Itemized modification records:
____

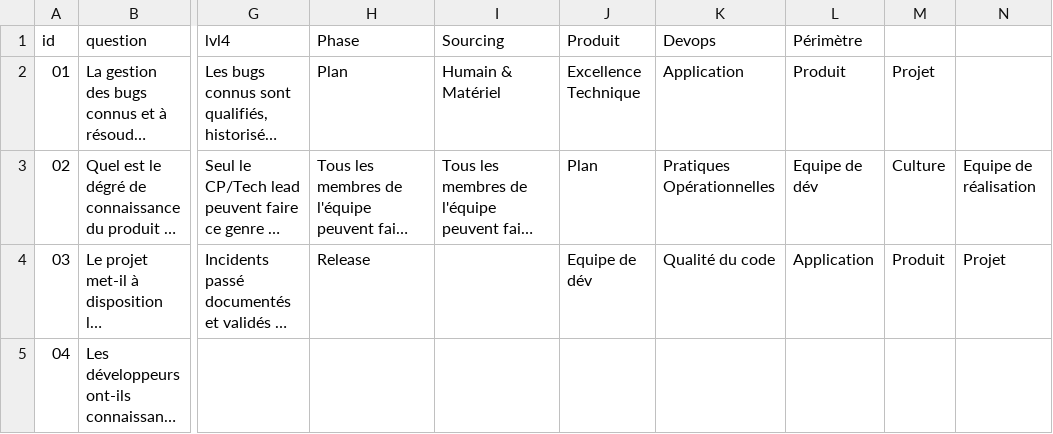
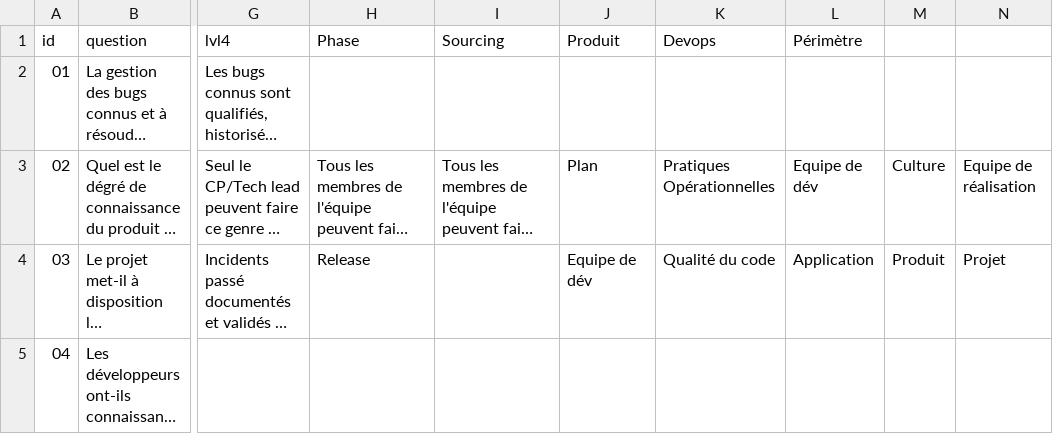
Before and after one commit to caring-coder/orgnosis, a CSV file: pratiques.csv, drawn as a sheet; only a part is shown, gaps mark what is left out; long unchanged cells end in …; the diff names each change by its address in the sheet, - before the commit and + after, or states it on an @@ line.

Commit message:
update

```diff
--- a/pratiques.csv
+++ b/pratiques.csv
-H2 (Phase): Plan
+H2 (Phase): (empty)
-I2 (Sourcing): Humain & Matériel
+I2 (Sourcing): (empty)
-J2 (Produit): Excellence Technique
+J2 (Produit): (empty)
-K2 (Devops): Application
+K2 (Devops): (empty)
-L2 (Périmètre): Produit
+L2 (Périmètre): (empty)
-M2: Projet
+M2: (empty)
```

____

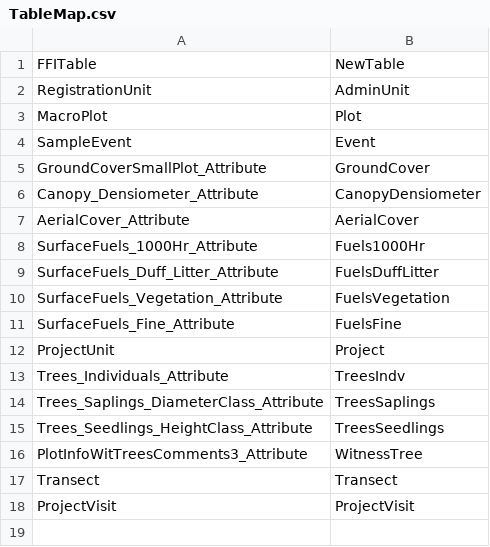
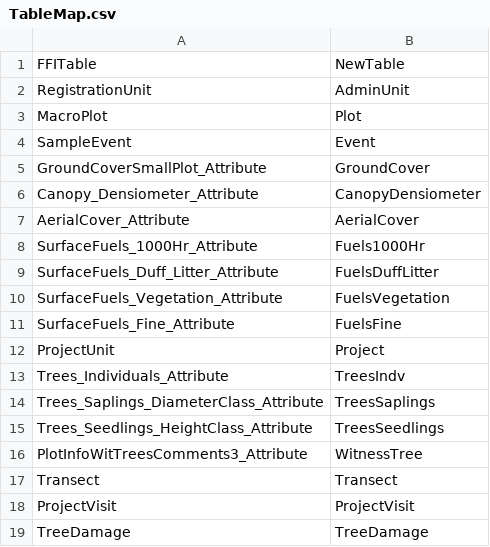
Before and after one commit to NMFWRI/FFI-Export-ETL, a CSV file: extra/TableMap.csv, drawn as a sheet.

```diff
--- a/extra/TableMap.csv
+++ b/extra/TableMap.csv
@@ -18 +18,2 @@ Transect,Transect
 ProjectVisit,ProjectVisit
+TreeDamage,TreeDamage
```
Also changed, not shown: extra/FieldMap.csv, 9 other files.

____

Return every line above in which the string "Before" occurs.

» **Response for this exercise**:
Before and after one commit to caring-coder/orgnosis, a CSV file: pratiques.csv, drawn as a sheet; only a part is shown, gaps mark what is left out; long unchanged cells end in …; the diff names each change by its address in the sheet, - before the commit and + after, or states it on an @@ line.
Before and after one commit to NMFWRI/FFI-Export-ETL, a CSV file: extra/TableMap.csv, drawn as a sheet.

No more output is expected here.